In 1937 he was asked by Laszlo Moholy-Nagy to teach the first course in photography at the New Bauhaus in Chicago. Henry was also one of the founders of the Society for Photographic Education. His abstract non-objective images and emphasis on uses of light and color defied the conventional view of objective, realistic representations in photographs.

Henry's many contributions to the field of photography include countless articles, essays, presentations and published photographs. Many of his papers and works are housed at the Center for Creative Photography, University of Arizona in Tucson, as well as Indiana University and the Getty Museum in Los Angeles.

Two books have been published about Henry and his life, teachings, the images he produced and his influence on photography.

Henry Holmes Smith: Man of Light, by Howard Bossen (1983) UMI Research Press, Ann Arbor Henry Holmes Smiith: Collected Writings, 1935-1985 (1986) Center For Creative Photography, Tucson

Henry's images are found among many collections including:

Bauhaus Archive, Berlin

Bibliotheque National, Paris

Library of Congress, Washington, D.C.

Metropolitan Museum of Art, New York

San Francisco Museum of Art

Victoria and Albert Museum, London

National Gallery of Canada

National Museum of Modern Art, Kyoto

Henry Holmes Smith was born on October 23, 1909 in Bloomington, Illinois.
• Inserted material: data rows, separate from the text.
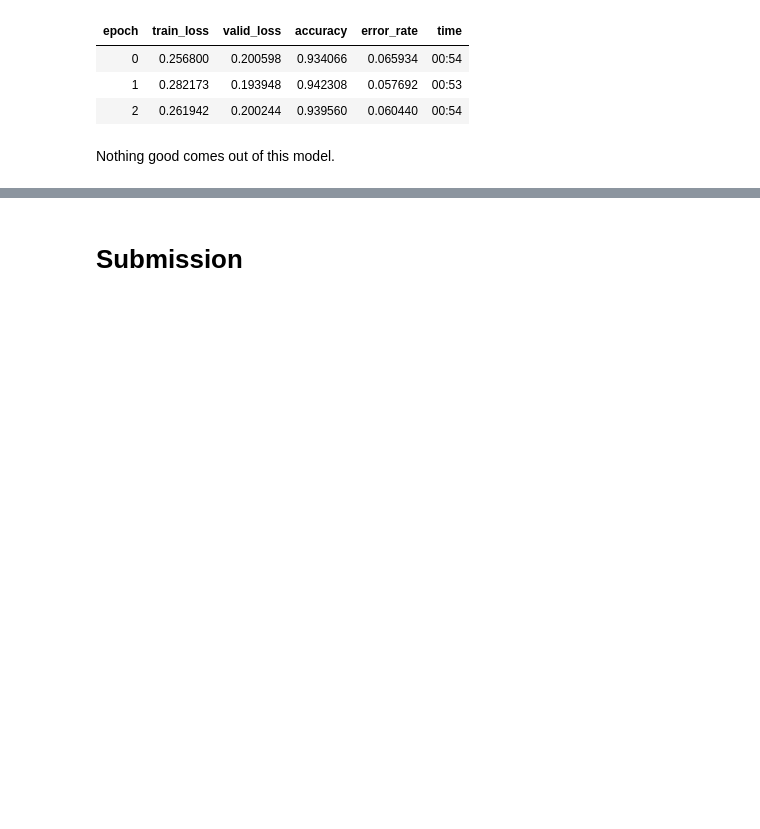
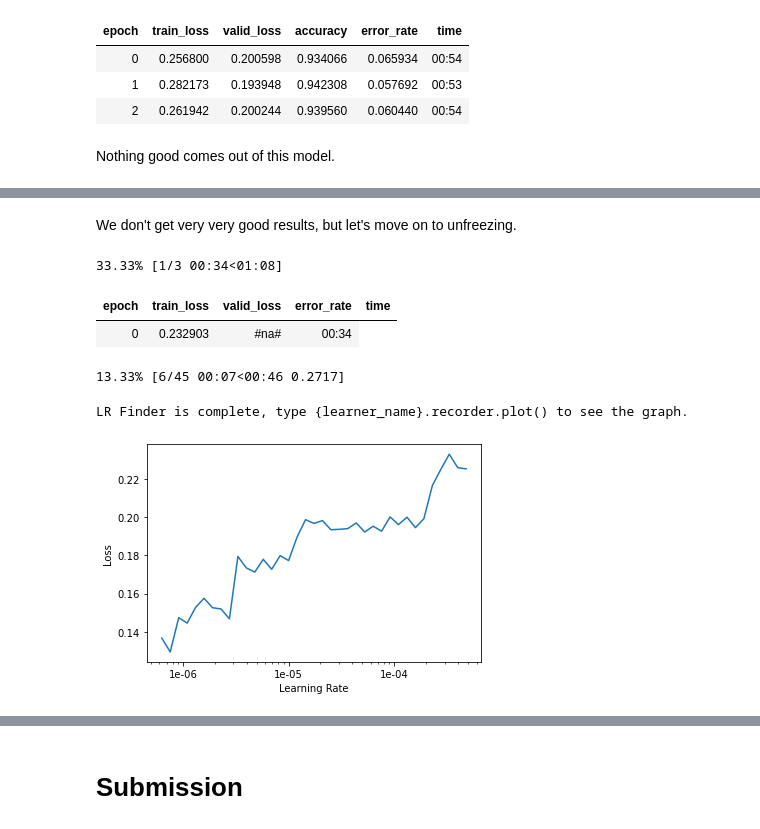
Before and after one commit to vitsalis/kaggle, a Jupyter notebook: FGVC7/solution.ipynb, the cells around one changed output, grey strips where cells are left out. Cells and saved outputs as stored; diff of their text form; code cells hidden in the pictures; blank space fills up the shorter version.

```diff
--- a/FGVC7/solution.ipynb
+++ b/FGVC7/solution.ipynb
@@ -422,0 +501,2 @@ Nothing good comes out of this model.
+# %%
+learner.fit_one_cycle(5, 1e-2)
@@ -422,0 +510,2 @@ Nothing good comes out of this model.
+# %% [markdown]
+We don't get very very good results, but let's move on to unfreezing.
@@ -422,0 +514,10 @@ Nothing good comes out of this model.
+# %%
+learner.lr_find()
+learner.recorder.plot()
+# %% [output]
+33.33% [1/3 00:34<01:08]
+| epoch | train_loss | valid_loss | error_rate | time |
+| 0 | 0.232903 | #na# | 00:34 |
+13.33% [6/45 00:07<00:46 0.2717]
+LR Finder is complete, type {learner_name}.recorder.plot() to see the graph.
+[figure, added]
```
Also changed, not shown: parts of 187 cells of this notebook.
He attended Illinois State Normal University intermittently from 1927 to 1932, where he studied art and was active in the school newspaper as a colimnist and cartoonist. One of his early interests was cartooning and several of his cartoons were published in national magazines. In 1933 Henry earned his B.A. degree in Education with a specialization in art from Ohio State University.

After correspondence and a meeting with Laszlo Moholy-Nagy in 1937, Henry began teaching the photography courses at the New Bauhaus in Chicago. He also began exploring creative ways to employ light, color and monochrome images in non-representational photography.
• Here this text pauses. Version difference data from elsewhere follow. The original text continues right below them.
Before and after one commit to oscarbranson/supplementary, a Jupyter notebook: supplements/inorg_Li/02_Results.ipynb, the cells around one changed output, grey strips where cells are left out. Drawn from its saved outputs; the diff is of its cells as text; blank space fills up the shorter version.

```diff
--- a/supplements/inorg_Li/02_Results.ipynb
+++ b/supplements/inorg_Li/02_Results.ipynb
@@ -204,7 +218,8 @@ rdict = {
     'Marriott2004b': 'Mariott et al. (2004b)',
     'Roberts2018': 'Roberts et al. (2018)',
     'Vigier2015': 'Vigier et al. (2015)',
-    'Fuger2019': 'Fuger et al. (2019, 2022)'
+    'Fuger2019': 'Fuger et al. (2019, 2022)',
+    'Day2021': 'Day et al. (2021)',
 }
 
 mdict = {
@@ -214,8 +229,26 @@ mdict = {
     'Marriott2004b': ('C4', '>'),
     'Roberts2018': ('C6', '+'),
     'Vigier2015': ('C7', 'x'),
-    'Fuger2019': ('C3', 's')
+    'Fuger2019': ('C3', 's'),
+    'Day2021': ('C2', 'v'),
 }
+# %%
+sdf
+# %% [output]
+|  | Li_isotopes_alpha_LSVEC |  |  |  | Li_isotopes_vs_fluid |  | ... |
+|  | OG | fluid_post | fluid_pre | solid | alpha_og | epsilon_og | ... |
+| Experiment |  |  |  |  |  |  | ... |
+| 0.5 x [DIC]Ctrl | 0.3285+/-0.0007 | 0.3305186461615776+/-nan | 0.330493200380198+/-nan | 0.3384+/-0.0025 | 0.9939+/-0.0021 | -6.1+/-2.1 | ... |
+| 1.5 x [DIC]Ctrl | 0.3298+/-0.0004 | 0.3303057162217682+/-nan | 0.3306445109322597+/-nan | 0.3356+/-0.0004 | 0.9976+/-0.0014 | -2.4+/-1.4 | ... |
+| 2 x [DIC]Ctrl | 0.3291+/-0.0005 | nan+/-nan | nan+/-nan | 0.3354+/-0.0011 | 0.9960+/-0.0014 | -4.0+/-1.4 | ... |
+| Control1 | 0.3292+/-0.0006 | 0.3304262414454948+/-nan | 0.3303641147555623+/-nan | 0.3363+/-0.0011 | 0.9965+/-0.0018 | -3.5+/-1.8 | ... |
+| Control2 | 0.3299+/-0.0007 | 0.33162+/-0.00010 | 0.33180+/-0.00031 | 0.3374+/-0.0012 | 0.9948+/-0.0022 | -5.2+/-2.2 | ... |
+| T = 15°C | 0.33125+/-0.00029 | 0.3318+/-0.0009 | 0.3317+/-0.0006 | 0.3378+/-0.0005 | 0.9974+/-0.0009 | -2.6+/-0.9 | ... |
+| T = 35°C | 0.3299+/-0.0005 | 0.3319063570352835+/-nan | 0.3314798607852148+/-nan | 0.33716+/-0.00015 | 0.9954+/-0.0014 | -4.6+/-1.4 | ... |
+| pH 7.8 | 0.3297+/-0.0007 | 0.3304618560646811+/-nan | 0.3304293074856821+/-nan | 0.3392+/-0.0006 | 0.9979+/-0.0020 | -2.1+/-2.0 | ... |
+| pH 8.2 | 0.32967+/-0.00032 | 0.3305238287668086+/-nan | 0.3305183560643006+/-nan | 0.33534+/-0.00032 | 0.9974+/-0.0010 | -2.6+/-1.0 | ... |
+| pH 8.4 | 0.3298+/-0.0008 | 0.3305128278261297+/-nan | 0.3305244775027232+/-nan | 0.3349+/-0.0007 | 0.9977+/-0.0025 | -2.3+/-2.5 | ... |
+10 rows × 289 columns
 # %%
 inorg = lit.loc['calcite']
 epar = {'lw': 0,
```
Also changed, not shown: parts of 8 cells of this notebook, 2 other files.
During WWII Henry served in the Pacific where he wrote the official history for his unit, the Second Air Service Support Squadron in the Gilbert Islands and Iwo Jima. He was honorably discharged from the service in 1945.
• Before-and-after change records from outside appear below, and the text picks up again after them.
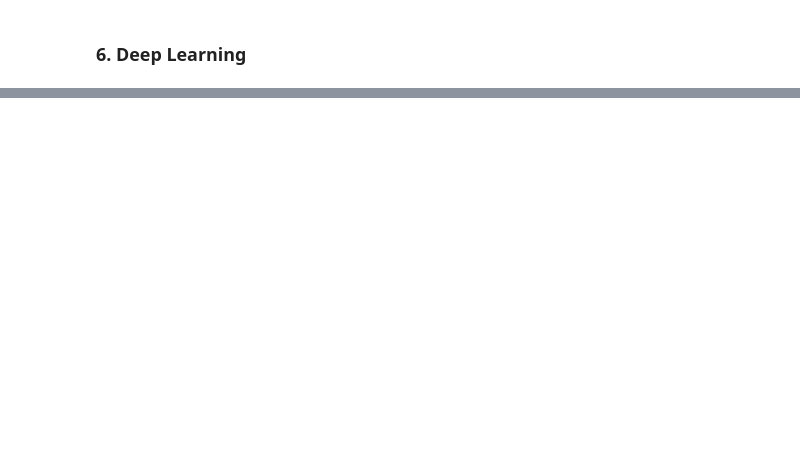
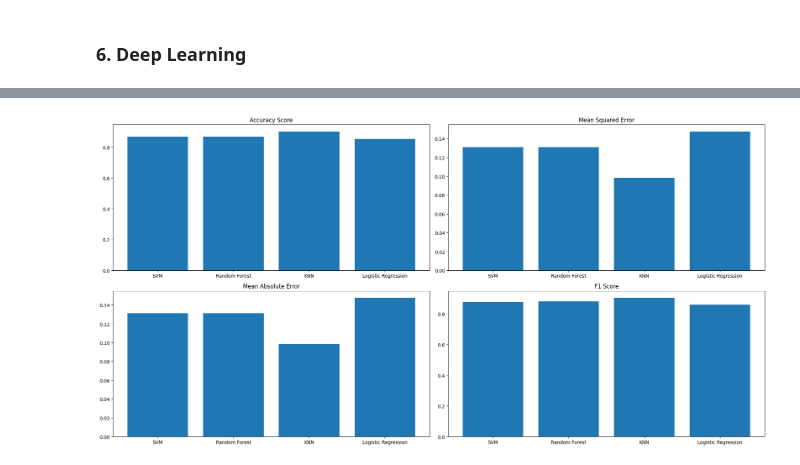
Before and after one commit to shreyash-jais-02/Heart-Disease-Prediction, a Jupyter notebook: Heart Disease prediction.ipynb, the cells around one changed output, grey strips where cells are left out. Cells and saved outputs as stored; diff of their text form; code cells hidden in the pictures; blank space fills up the shorter version.

```diff
--- a/Heart Disease prediction.ipynb
+++ b/Heart Disease prediction.ipynb
@@ -288,0 +489,30 @@ Model Accuracy: 0.9016
+# %%
+# Create subplots
+fig, ax = plt.subplots(2, 2, figsize=(20, 10))
+
+# Accuracy Score
+models = ['SVM', 'Random Forest', 'KNN', 'Logistic Regression']
+accuracy_scores = [accuracy_score(y_test, svm_pred), accuracy_score(y_test, rf_pred), accuracy_score(y_test, knn_pred), accuracy_score(y_test, logreg_pred)]
+ax[0, 0].bar(models, accuracy_scores)
+ax[0, 0].set_title('Accuracy Score')
+
+# Mean Squared Error
+mse_scores = [mean_squared_error(y_test, svm_pred), mean_squared_error(y_test, rf_pred), mean_squared_error(y_test, knn_pred), mean_squared_error(y_test, logreg_pred)]
+ax[0, 1].bar(models, mse_scores)
+ax[0, 1].set_title('Mean Squared Error')
+
+# Mean Absolute Error
+mae_scores = [mean_absolute_error(y_test, svm_pred), mean_absolute_error(y_test, rf_pred), mean_absolute_error(y_test, knn_pred), mean_absolute_error(y_test, logreg_pred)]
+ax[1, 0].bar(models, mae_scores)
+ax[1, 0].set_title('Mean Absolute Error')
+
+# F1 Score
+f1_scores = [f1_score(y_test, svm_pred), f1_score(y_test, rf_pred), f1_score(y_test, knn_pred), f1_score(y_test, logreg_pred)]
+ax[1, 1].bar(models, f1_scores)
+ax[1, 1].set_title('F1 Score')
+
+# Display the plots
+plt.tight_layout()
+plt.show()
+# %% [output]
+[figure, added]
```
Also changed, not shown: parts of 13 cells of this notebook.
In 1947 Henry began teaching photography at Indiana University, and later created one of the first graduate photography programs anywhere. He also pioneered a course in the history of photography. In 1956 he held a workshop on the interpretation of photographs, which included Minor White, Van Deren Coke, Eugene Meatyard and Aaron Siskind, among others.

In 1968 Henry received the Herman Frederick Lieber Distinguished Teaching Award from Indiana University. He also received an Honorary Doctor of Fine Arts from Indiana University and from the Maryland Institute College of Art.

Henry died in March, 1986.

Henry, in his own generous, uncompromising and occasionally cantankerous manner, was intensely devoted to his students and to furthering photographic education through his teaching, writing and images. His influence on photography lives on today and will continue to do so in the future.